If you’re ever served with a search warrant, it’s important to know your rights.
Purpose of a Search Warrant
A search warrant is a court order granted by a judge that gives police the right to search a place or person for criminal evidence, which can be seized and used in court.
Requirements for a Search Warrant
A search warrant is granted only when the police can convince a judge that they have probable cause to believe a crime has been or is being committed on a given property or by a given person, or that evidence of a crime is located on either.
Limitations of a Search Warrant
Search warrants are never issued in civil cases, meaning even if you’re being sued for personal injury, you’re not subject to a search warrant.
Additionally, a search warrant usually limits a search to a specific area of the property. For example, if a search warrant is granted to search your basement, an officer cannot go beyond reasonable limits of securing their own safety or the safety of their fellow officers.
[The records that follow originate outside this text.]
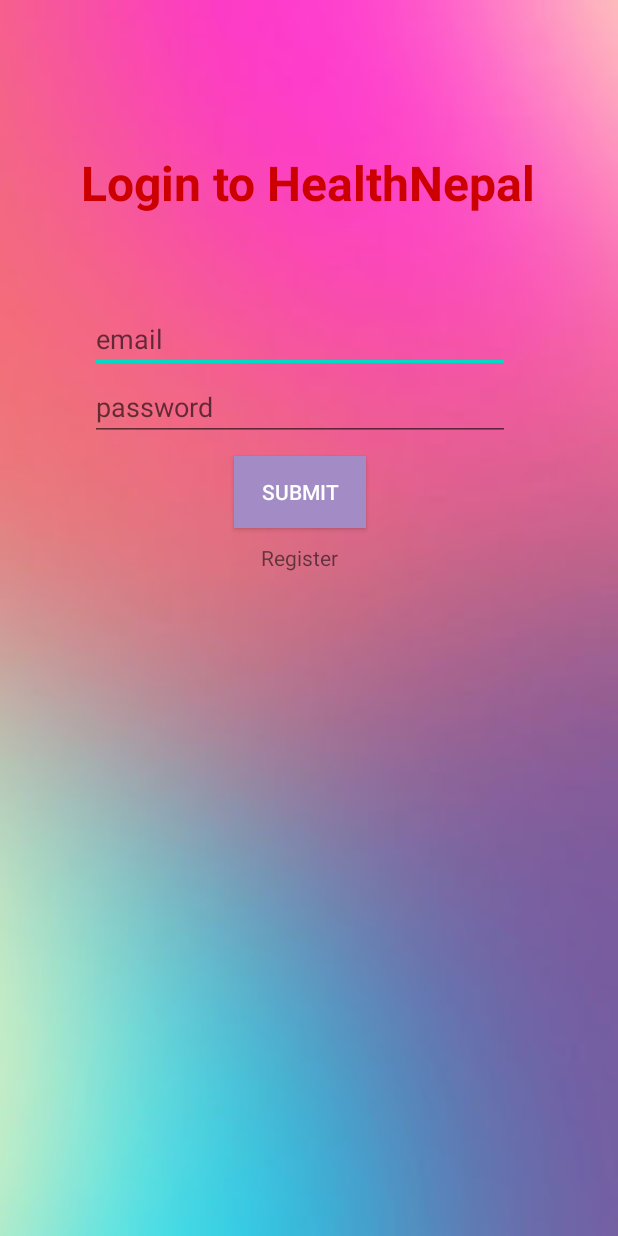
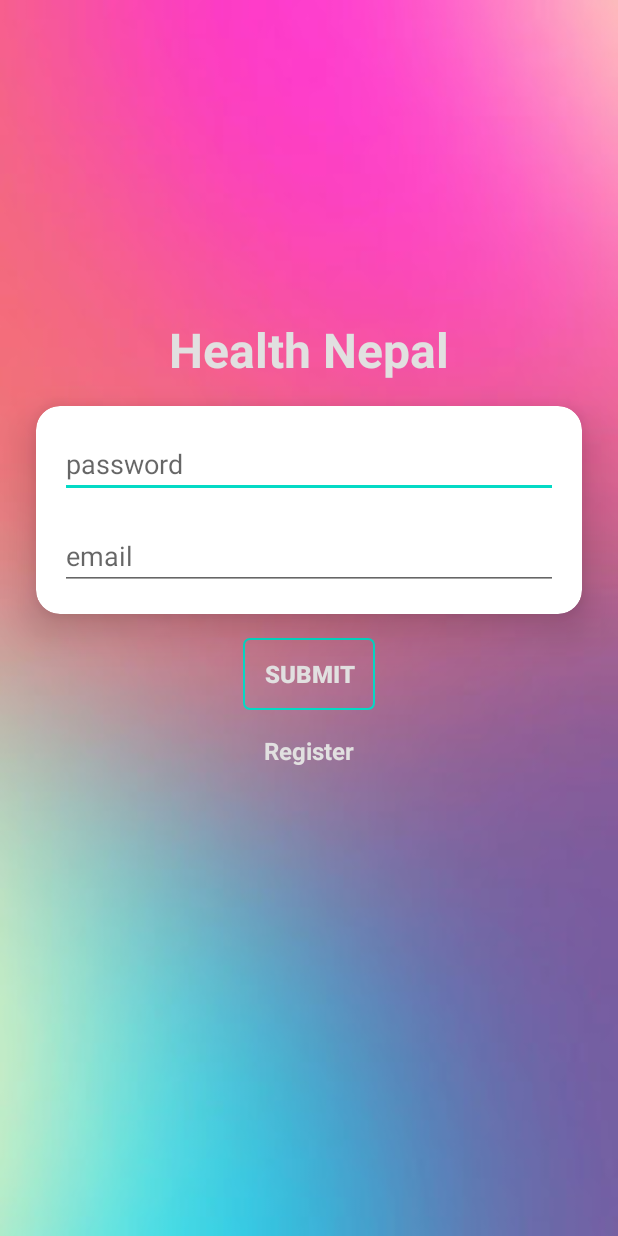
Before and after one commit to parjanya5797/HealthNepal, an Android app: the layout activity_login.xml on its own in the app's theme, with its tools: preview values and no code run, on a phone screen of 412 x 824 dp. Run offline under Robolectric (Android 15) with nearby library versions, the phone set to English and light mode, and no system bars.

Commit message:
Added Register

```diff
--- a/app/build.gradle
+++ b/app/build.gradle
@@ -26,6 +26,8 @@ dependencies {
     implementation fileTree(dir: "libs", include: ["*.jar"])
     implementation 'androidx.appcompat:appcompat:1.2.0'
     implementation 'androidx.constraintlayout:constraintlayout:2.0.1'
+    implementation 'androidx.cardview:cardview:1.0.0'
+    implementation 'androidx.recyclerview:recyclerview:1.1.0'
     testImplementation 'junit:junit:4.12'
     androidTestImplementation 'androidx.test.ext:junit:1.1.2'
     androidTestImplementation 'androidx.test.espresso:espresso-core:3.3.0'
--- /dev/null
+++ b/app/src/main/res/drawable/bg_button.xml
@@ -0,0 +1,7 @@
+<?xml version="1.0" encoding="utf-8"?>
+<shape android:shape="rectangle"
+    xmlns:android="http://schemas.android.com/apk/res/android">
+
+    <corners android:radius="4dp"/>
+    <stroke android:width="1dp" android:color="@color/colorAccent"/>
+</shape>
--- a/app/src/main/res/layout/activity_login.xml
+++ b/app/src/main/res/layout/activity_login.xml
@@ -1,67 +1,109 @@
 <?xml version="1.0" encoding="utf-8"?>
-<RelativeLayout xmlns:android="http://schemas.android.com/apk/res/android"
+<androidx.constraintlayout.widget.ConstraintLayout xmlns:android="http://schemas.android.com/apk/res/android"
     xmlns:app="http://schemas.android.com/apk/res-auto"
     xmlns:tools="http://schemas.android.com/tools"
     android:layout_width="match_parent"
     android:layout_height="match_parent"
-
-    tools:context=".LoginActivity"
     android:background="@drawable/login_back"
-    >
+    tools:context=".LoginActivity">
 
     <TextView
         android:id="@+id/tv_1"
         android:layout_width="wrap_content"
         android:layout_height="wrap_content"
-        android:text="Login to HealthNepal"
-        android:textColor="@android:color/holo_red_dark"
+        android:layout_marginLeft="24dp"
+        android:layout_marginTop="8dp"
+        android:layout_marginRight="24dp"
+        android:layout_marginBottom="8dp"
+        android:text="@string/app_name"
+        android:textColor="@color/white"
         android:textSize="32dp"
-        android:layout_marginLeft="40dp"
-        android:layout_marginTop="100dp"
-        android:layout_centerHorizontal="true"
-        android:textStyle="bold"/>
+        android:textStyle="bold"
+        app:layout_constraintBottom_toTopOf="@+id/cardview"
+        app:layout_constraintEnd_toEndOf="parent"
+        app:layout_constraintHorizontal_bias="0.5"
+        app:layout_constraintStart_toStartOf="parent"
+        app:layout_constraintTop_toTopOf="parent"
+        app:layout_constraintVertical_bias="0.4"
+        app:layout_constraintVertical_chainStyle="packed" />
+
+
+    <androidx.cardview.widget.CardView
+        android:id="@+id/cardview"
+        android:layout_width="match_parent"
+        android:layout_height="wrap_content"
+        android:layout_marginLeft="24dp"
+        android:layout_marginTop="8dp"
+        android:layout_marginRight="24dp"
+        android:layout_marginBottom="8dp"
+        app:cardCornerRadius="16dp"
+        app:cardElevation="16dp"
+        app:layout_constraintBottom_toTopOf="@+id/btn_login"
+        app:layout_constraintEnd_toEndOf="parent"
+        app:layout_constraintHorizontal_bias="0.5"
+        app:layout_constraintStart_toStartOf="parent"
+        app:layout_constraintTop_toBottomOf="@+id/tv_1">
 
         <LinearLayout
-        android:layout_width="wrap_content"
+            android:id="@+id/linearLayout"
+            android:layout_width="match_parent"
             android:layout_height="wrap_content"
-        android:layout_marginLeft="40dp"
-        android:layout_marginTop="40dp"
-        android:padding="20dp"
-        android:orientation="vertical"
-        android:layout_below="@id/tv_1">
+            android:layout_margin="8dp"
+            android:orientation="vertical">
+
+
+            <EditText
+                android:id="@+id/et_pwd"
+                android:layout_width="match_parent"
+                android:layout_height="wrap_content"
+                android:layout_margin="8dp"
+                android:ems="15"
+                android:hint="password"
+                android:inputType="textPassword" />
 
             <EditText
                 android:id="@+id/et_email"
-            android:layout_width="280dp"
-            android:layout_gravity="center"
+                android:layout_width="match_parent"
                 android:layout_height="wrap_content"
-            android:hint="email"/>
+                android:layout_margin="8dp"
+                android:ems="15"
+                android:hint="email" />
+        </LinearLayout>
 
-        <EditText
-            android:id="@+id/et_pwd"
-            android:layout_width="280dp"
-            android:layout_height="wrap_content"
-            android:hint="password"
-            android:inputType="textPassword"/>
+    </androidx.cardview.widget.CardView>
 
     <Button
         android:id="@+id/btn_login"
+        style="@style/WhiteText"
         android:layout_width="wrap_content"
         android:layout_height="wrap_content"
+        android:layout_marginLeft="24dp"
+        android:layout_marginTop="8dp"
+        android:layout_marginRight="24dp"
+        android:layout_marginBottom="8dp"
+        android:background="@drawable/bg_button"
         android:text="Submit"
-            android:background="#A38CC5"
-            android:textColor="#fff"
-            android:layout_gravity="center"
-            android:layout_marginTop="10dp"
-            />
+        app:layout_constraintBottom_toTopOf="@+id/tv_register"
+        app:layout_constraintEnd_toEndOf="parent"
+        app:layout_constraintHorizontal_bias="0.5"
+        app:layout_constraintStart_toStartOf="parent"
+        app:layout_constraintTop_toBottomOf="@+id/cardview" />
 
     <TextView
         android:id="@+id/tv_register"
+        style="@style/WhiteText"
         android:layout_width="wrap_content"
         android:layout_height="wrap_content"
+        android:layout_marginLeft="24dp"
+        android:layout_marginTop="8dp"
+        android:layout_marginRight="24dp"
+        android:layout_marginBottom="8dp"
         android:text="Register"
-            android:layout_marginTop="10dp"
-            android:layout_gravity="center"/>
+        app:layout_constraintBottom_toBottomOf="parent"
+        app:layout_constraintEnd_toEndOf="parent"
+        app:layout_constraintHorizontal_bias="0.5"
+        app:layout_constraintStart_toStartOf="parent"
+        app:layout_constraintTop_toBottomOf="@+id/btn_login" />
 
-    </LinearLayout>
-</RelativeLayout>
+
+</androidx.constraintlayout.widget.ConstraintLayout>
--- a/app/src/main/res/values/colors.xml
+++ b/app/src/main/res/values/colors.xml
@@ -3,4 +3,6 @@
     <color name="colorPrimary">#6200EE</color>
     <color name="colorPrimaryDark">#3700B3</color>
     <color name="colorAccent">#03DAC5</color>
+
+    <color name="white">#E1E0E0</color>
 </resources>
--- a/app/src/main/res/values/strings.xml
+++ b/app/src/main/res/values/strings.xml
@@ -1,5 +1,5 @@
 <resources>
-    <string name="app_name">HealthNepal</string>
+    <string name="app_name">Health Nepal</string>
     <string name="register_title">Register To Health Nepal</string>
     <string-array name="blood_group">
         <item>A RhD positive (A+)</item>
--- a/app/src/main/res/values/styles.xml
+++ b/app/src/main/res/values/styles.xml
@@ -7,11 +7,17 @@
         <item name="colorAccent">@color/colorAccent</item>
     </style>
 
-    <style name="LoginTheme" parent="Theme.AppCompat.DayNight.DarkActionBar">
+    <style name="LoginTheme" parent="Theme.AppCompat.Light.NoActionBar">
         <!-- Customize your theme here. -->
         <item name="colorPrimary">@color/colorPrimary</item>
         <item name="colorPrimaryDark">@color/colorPrimaryDark</item>
         <item name="colorAccent">@color/colorAccent</item>
     </style>
 
+    <style name="WhiteText" >
+        <item name="android:textColor">@color/white</item>
+        <item name="android:textStyle">bold</item>
+        <item name="android:textSize">16sp</item>
+    </style>
+
 </resources>
```
Also changed, not shown: app/src/main/AndroidManifest.xml (+6 -5 lines), app/src/main/java/com/example/healthnepal/TestActivity.java (added, +14 -0 lines), app/src/main/res/layout/activity_main.xml (+15 -1 lines), app/src/main/res/layout/activity_register.xml (+35 -34 lines), app/src/main/res/layout/activity_test.xml (added, +31 -0 lines). Lines whose indentation alone changed are shown as unchanged.
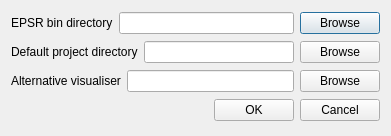
The window that src/settingsdialog.ui (samcallear/EPSRgui) describes before a commit, drawn with Qt 5.
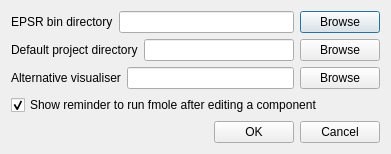
The same window after the commit.

Commit message: added option to turn off fmole reminder after editing a component [saved as a setting]

Patch:
```diff
--- a/src/settingsdialog.ui
+++ b/src/settingsdialog.ui
@@ -83,6 +83,16 @@
      </item>
     </layout>
    </item>
+   <item>
+    <widget class="QCheckBox" name="fmoleReminderCheckBox">
+     <property name="text">
+      <string>Show reminder to run fmole after editing a component</string>
+     </property>
+     <property name="checked">
+      <bool>true</bool>
+     </property>
+    </widget>
+   </item>
    <item>
     <layout class="QHBoxLayout" name="horizontalLayout_2">
      <item>
```
The commit also changes 3 other files.
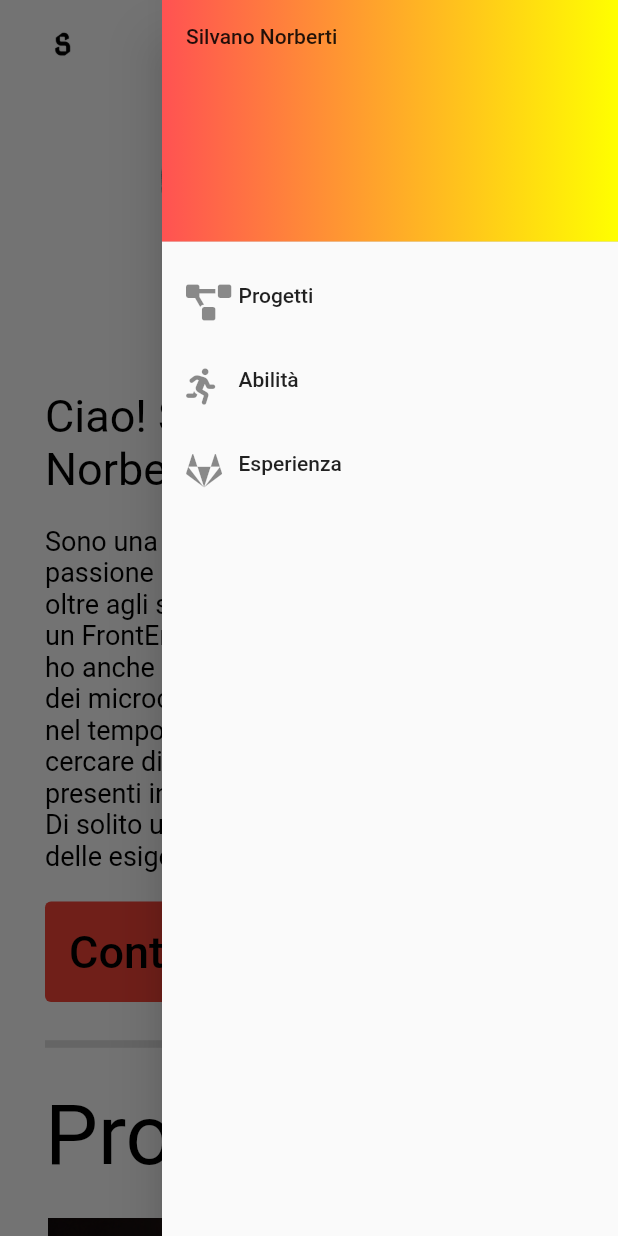
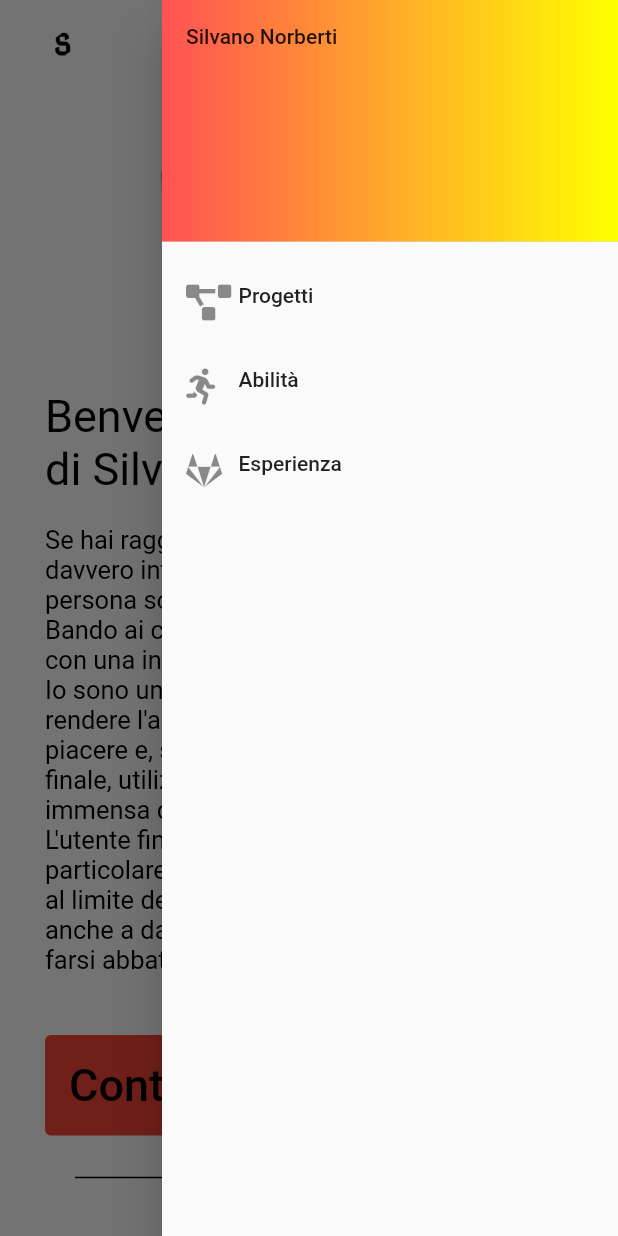
Before and after one commit to Silvano14/Silvano-Website, a Flutter app: the screen it shows after launch, with the side drawer open, on a phone screen of 412 x 824 dp. Run offline on Flutter 3.47's test engine with Material 2 defaults, Android fonts, the phone set to English and light mode, and no system bars; drawn by our look-alikes of auto_size_text; our stand-ins replace after_layout, font_awesome_flutter, google_fonts, responsive_builder; missing offline and left inert: dart:html; Roboto replaces fonts that are missing (Vollkorn).

Commit message:
Upgraded packages, updating portfolio

```diff
--- /dev/null
+++ b/lib/components/divider.dart
@@ -0,0 +1,15 @@
+import 'package:flutter/material.dart';
+
+class CustomDivider extends StatelessWidget {
+  const CustomDivider({Key key}) : super(key: key);
+
+  @override
+  Widget build(BuildContext context) {
+    return Divider(
+      thickness: 1,
+      color: Colors.black,
+      indent: 20,
+      endIndent: 20,
+    );
+  }
+}
--- a/lib/components/mobile_view_builder.dart
+++ b/lib/components/mobile_view_builder.dart
@@ -1,4 +1,5 @@
 import 'package:flutter/material.dart';
+import 'package:portfolio_flutter_web/components/divider.dart';
 
 class MobileViewBuilder extends StatelessWidget {
   final List<Widget> children;
@@ -14,7 +15,7 @@ class MobileViewBuilder extends StatelessWidget {
         crossAxisAlignment: CrossAxisAlignment.start,
         children: [
           SizedBox(height: 20),
-          Divider(thickness: 5),
+          CustomDivider(),
           SizedBox(height: 20),
           FittedBox(
             child: Text(
--- a/lib/header/header_body.dart
+++ b/lib/header/header_body.dart
@@ -28,24 +28,31 @@ class HeaderBody extends StatelessWidget {
         mainAxisAlignment: MainAxisAlignment.center,
         crossAxisAlignment: CrossAxisAlignment.start,
         children: [
-          Text(
-            "Ciao! Sono Silvano Norberti",
-            style: GoogleFonts.vollkorn(
-                color: Colors.black, fontSize: isMobile ? 30 : 40),
-            maxLines: 2,
+          Container(
+            width: MediaQuery.of(context).size.width * (isMobile ? 1 : 0.5),
+            child: AutoSizeText(
+              "Benvenuta/o nel portfolio di Silvano Norberti",
+              style: GoogleFonts.vollkorn(
+                  color: Colors.black, fontSize: isMobile ? 30 : 40),
+              maxLines: isMobile ? 3 : 1,
+            ),
           ),
           SizedBox(height: 20),
-          AutoSizeText(
-            "Sono una persona che ha una grande passione per il suo lavoro, \n" +
-                "oltre agli studi fatti per identificarmi come un FrontEnd developer \n" +
-                "ho anche una grande curiosità per il mondo dei microcontrollori e per l'IOT in generale, \n" +
-                "nel tempo libero mi piace seguire corsi e cercare di automatizzare certi componenti presenti in casa. \n" +
-                "Di solito uso Arduino e Raspberry a seconda delle esigenze che comporta il progetto.",
-            style: GoogleFonts.vollkorn(color: Colors.black, fontSize: 20),
-            overflow: TextOverflow.ellipsis,
-            maxLines: 12,
+          Container(
+            width: MediaQuery.of(context).size.width * (isMobile ? 1 : 0.6),
+            height: isMobile ? 300 : 270,
+            child: AutoSizeText(
+              'Se hai raggiunto questo sito, vuol dire che sei davvero interessata/o a conoscere che tipo di persona sono, e per questo già ti ringrazio!\n'
+              'Bando ai convenevoli, io sono una persona con una infinita passione per il proprio lavoro.\n'
+              'Io sono un FrontEnd developer, colui che deve rendere l\'applicazione una esperienza di piacere e, soprattutto, semplicità per l\'utente finale, utilizzando tantissimo design e '
+              'una immensa quantità di problem solving.\n'
+              'L\'utente finale, in questo mestiere in particolare, è molto propenso a fare richieste al limite dell\'assurdo, ma si deve essere pronti anche a dare il giusto compromesso e non farsi abbattere.',
+              style: GoogleFonts.vollkorn(color: Colors.black, fontSize: 22),
+              overflow: TextOverflow.ellipsis,
+              maxLines: 15,
+            ),
           ),
-          SizedBox(height: 20),
+          SizedBox(height: 40),
           TextButton(
             onPressed: () => launch('mailto:silvano.norberti@gmail.com'),
             child: Padding(
--- a/lib/header/header_view.dart
+++ b/lib/header/header_view.dart
@@ -1,4 +1,5 @@
 import 'package:flutter/material.dart';
+import 'package:portfolio_flutter_web/components/divider.dart';
 import 'package:portfolio_flutter_web/components/mobile_desktop_view_builder.dart';
 import 'package:portfolio_flutter_web/constants.dart';
 import 'package:portfolio_flutter_web/header/header_body.dart';
@@ -29,7 +30,10 @@ class HeaderDesktopView extends StatelessWidget {
     return Container(
       padding: kScreenPadding,
       width: kInitWidth,
-      child: Row(
+      child: Column(
+        children: [
+          CustomDivider(),
+          Row(
             children: [
               HeaderBody(
                 isMobile: false,
@@ -37,10 +41,13 @@ class HeaderDesktopView extends StatelessWidget {
               Spacer(),
               Container(
                 child: Image(
+                  width: MediaQuery.of(context).size.width * 0.25,
                   image: AssetImage('images/header_logo.png'),
-              height: isSmall ? imageWidth : 400,
+                  height: isSmall ? imageWidth : 450,
                   filterQuality: FilterQuality.high,
                 ),
+              ),
+            ],
           ),
         ],
       ),
--- a/lib/project/project_item_body.dart
+++ b/lib/project/project_item_body.dart
@@ -1,6 +1,4 @@
-import 'package:flutter/gestures.dart';
 import 'package:flutter/material.dart';
-import 'package:flutter/rendering.dart';
 import 'package:google_fonts/google_fonts.dart';
 import 'package:portfolio_flutter_web/components/link-view.dart';
 import 'package:portfolio_flutter_web/project/project_view.dart';
--- a/lib/project/project_view.dart
+++ b/lib/project/project_view.dart
@@ -8,7 +8,9 @@ class ProjectView extends StatelessWidget {
   const ProjectView({
     Key key,
   }) : super(key: key);
+
   static const title = 'Progetti';
+
   @override
   Widget build(BuildContext context) {
     return MobileDesktopViewBuilder(
```
Also changed, not shown: pubspec.lock. Lines whose indentation alone changed are shown as unchanged.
The exceptions for extension of a search warrant beyond the area specified are as follows:
- To ensure safety.
- To prevent destruction of evidence.
- To discover more about evidence or stolen items in plain view.
- To hunt for evidence or stolen items on other areas of the property based on their initial search.
What to Do If You’re Served With a Search Warrant
First, always be respectful. Even if you suspect an officer is violating the terms of the search warrant, you must remain respectful.
Secondly, the officer will leave you with an inventory list of anything that was seized from your house. Review the list and the warrant with your attorney to make sure what was seized was in fact authorized by the search warrant.
If anything taken is deemed unlawful, your attorney can raise this issue in court and have it declared inadmissible as evidence against you.
Find a Criminal Attorney
If you’re in need of a criminal attorney, Dan Miller Law Office can help. With more than 24 years of legal experience, Dan Miller has the experience and knowledge you need to get the best outcome possible in your case. Give us a call at (816) 272-1350 or fill out our simple-to-use web form.